In May 2021, the UK government introduced the landmark Higher Education (Freedom of Speech) Bill to encourage and “protect freedom of speech on campuses up and down the country, for students, academics and visiting speakers.”
The bill is set to bring in measures that require colleges and universities to register with the Office for Students, an independent public body and a higher education watchdog in England, to defend free speech and deal with unlawful “silencing.”
“This Bill will ensure universities not only protect free speech but promote it too. After all, how can we expect society to progress or for opinions to modernise unless we can challenge the status quo?” said Michelle Donalan, Universities Minister.
A section of educators and university administrators, however, say that the bill would add another complex layer to university governance. Members of the Russell Group, which represents 24 leading UK universities, argued that existing regulations already allow for sufficient academic freedom and urged the government to be “proportionate” in its planned legislation to promote free speech on campus.
The Bill requires universities to allow a regulator to issue fines for breaches.
Some free speech and rights campaigners have raised concerns that the bill might have an “opposite effect” by further limiting what is deemed acceptable in the scope of academic exploration in universities.
A spokesperson for Universities UK said, “It is important that the Higher Education (Freedom of Speech) Bill is proportionate by focusing on the small number of incidents, while not duplicating existing legislation and creating unnecessary bureaucracy for universities which could have unintended consequences.”
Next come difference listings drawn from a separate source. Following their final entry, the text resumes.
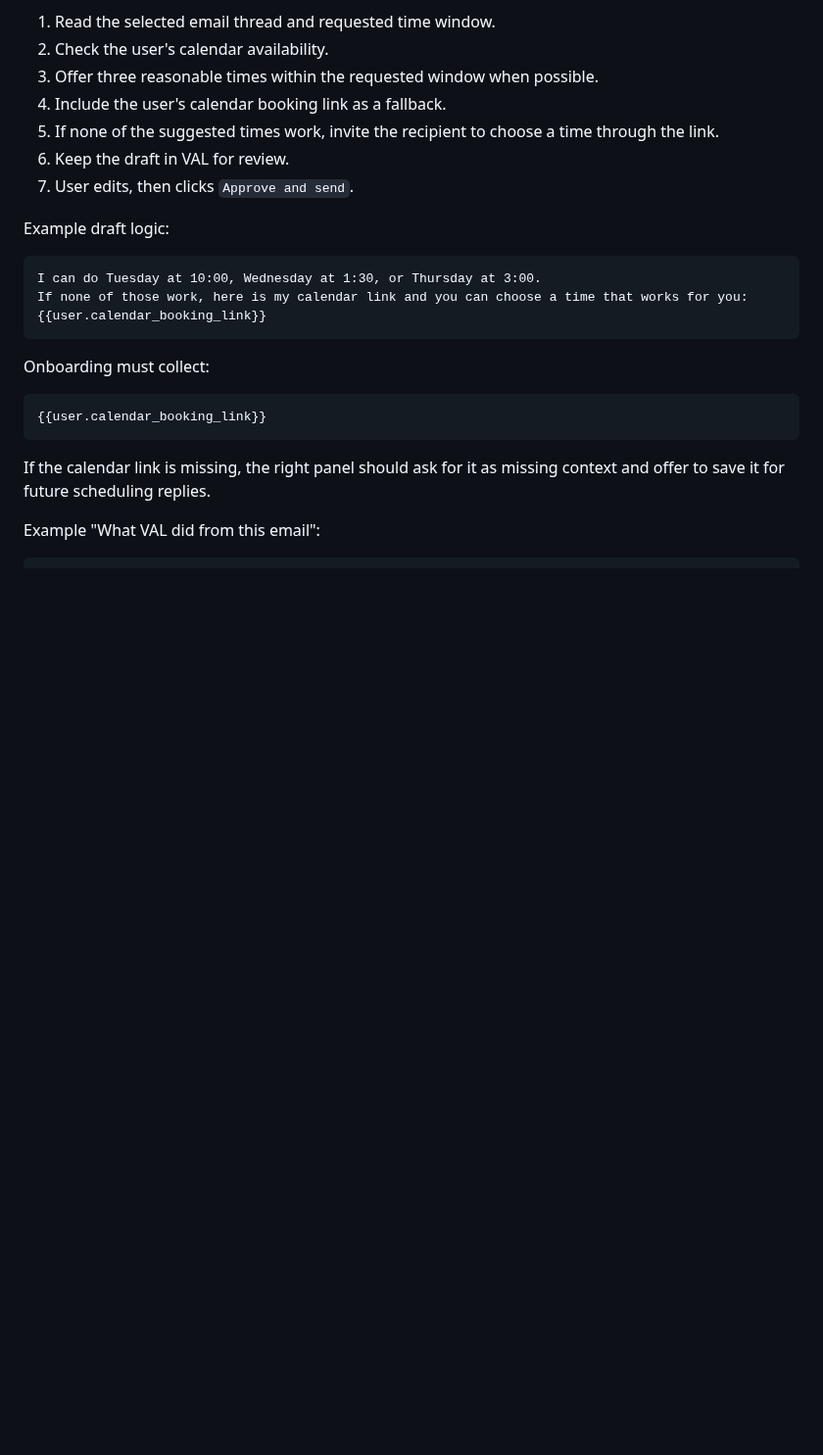
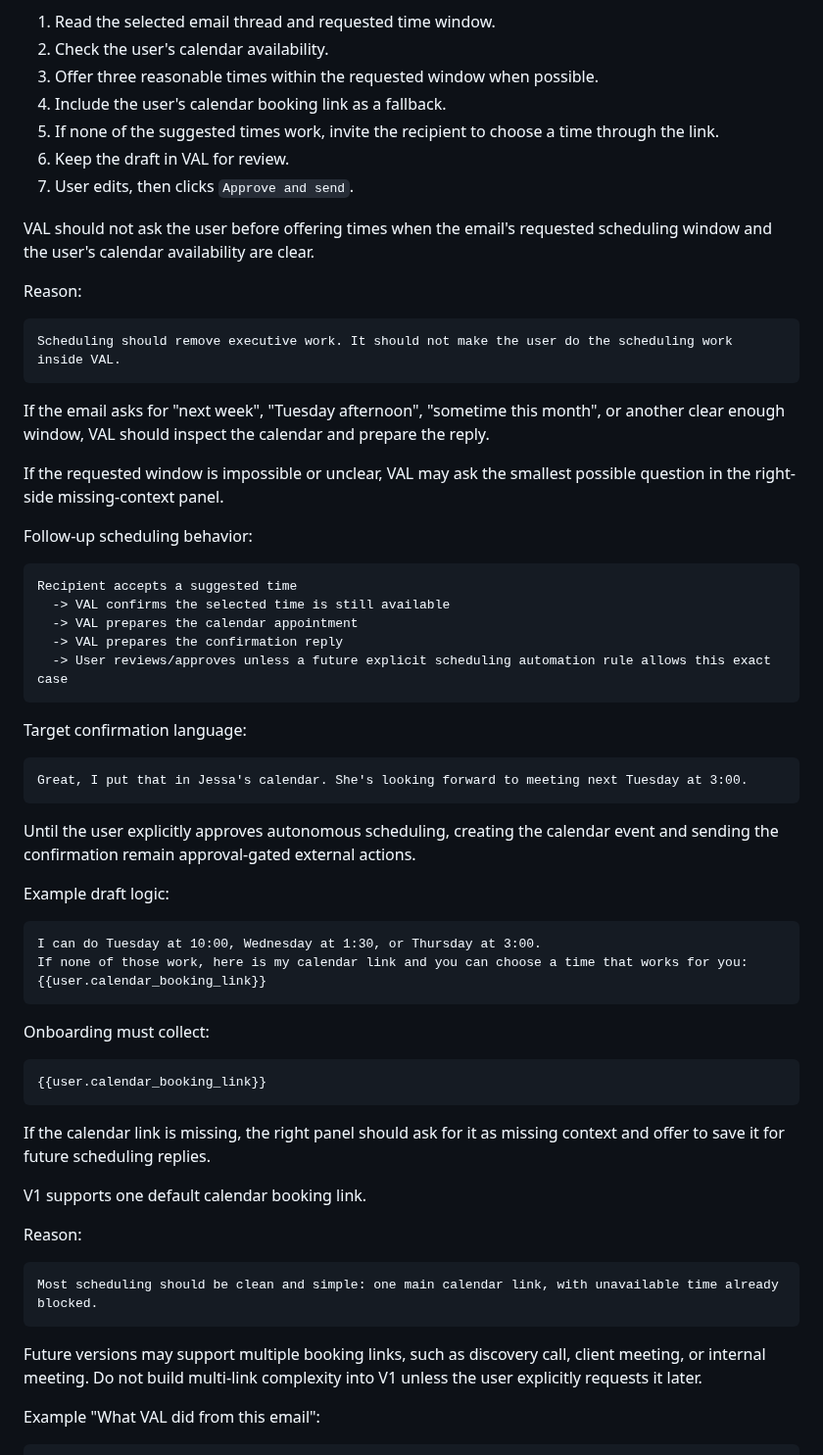
Before and after one commit to JessaGrace1221/jessa_VAL, a Markdown page: docs/VAL_SYSTEM_WIDE_SOURCE_AND_CLICK_MAP.md, the part around the change. Shown at 98% size. Drawn GitHub-style; blank space fills up the shorter version.

Commit message:
Document scheduling autonomy boundary

````diff
--- a/docs/VAL_SYSTEM_WIDE_SOURCE_AND_CLICK_MAP.md
+++ b/docs/VAL_SYSTEM_WIDE_SOURCE_AND_CLICK_MAP.md
@@ -611,6 +611,36 @@ Required behavior:
 6. Keep the draft in VAL for review.
 7. User edits, then clicks `Approve and send`.
 
+VAL should not ask the user before offering times when the email's requested scheduling window and the user's calendar availability are clear.
+
+Reason:
+
+```text
+Scheduling should remove executive work. It should not make the user do the scheduling work inside VAL.
+```
+
+If the email asks for "next week", "Tuesday afternoon", "sometime this month", or another clear enough window, VAL should inspect the calendar and prepare the reply.
+
+If the requested window is impossible or unclear, VAL may ask the smallest possible question in the right-side missing-context panel.
+
+Follow-up scheduling behavior:
+
+```text
+Recipient accepts a suggested time
+  -> VAL confirms the selected time is still available
+  -> VAL prepares the calendar appointment
+  -> VAL prepares the confirmation reply
+  -> User reviews/approves unless a future explicit scheduling automation rule allows this exact case
+```
+
+Target confirmation language:
+
+```text
+Great, I put that in Jessa's calendar. She's looking forward to meeting next Tuesday at 3:00.
+```
+
+Until the user explicitly approves autonomous scheduling, creating the calendar event and sending the confirmation remain approval-gated external actions.
+
 Example draft logic:
 
 ```text
@@ -625,6 +655,16 @@ Onboarding must collect:
 ```
 
 If the calendar link is missing, the right panel should ask for it as missing context and offer to save it for future scheduling replies.
+
+V1 supports one default calendar booking link.
+
+Reason:
+
+```text
+Most scheduling should be clean and simple: one main calendar link, with unavailable time already blocked.
+```
+
+Future versions may support multiple booking links, such as discovery call, client meeting, or internal meeting. Do not build multi-link complexity into V1 unless the user explicitly requests it later.
 
 Example "What VAL did from this email":
 
````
Jo Grady, General Secretary, Union and College Union, said that the government is over-exaggerating threats to free speech in order to push new laws through.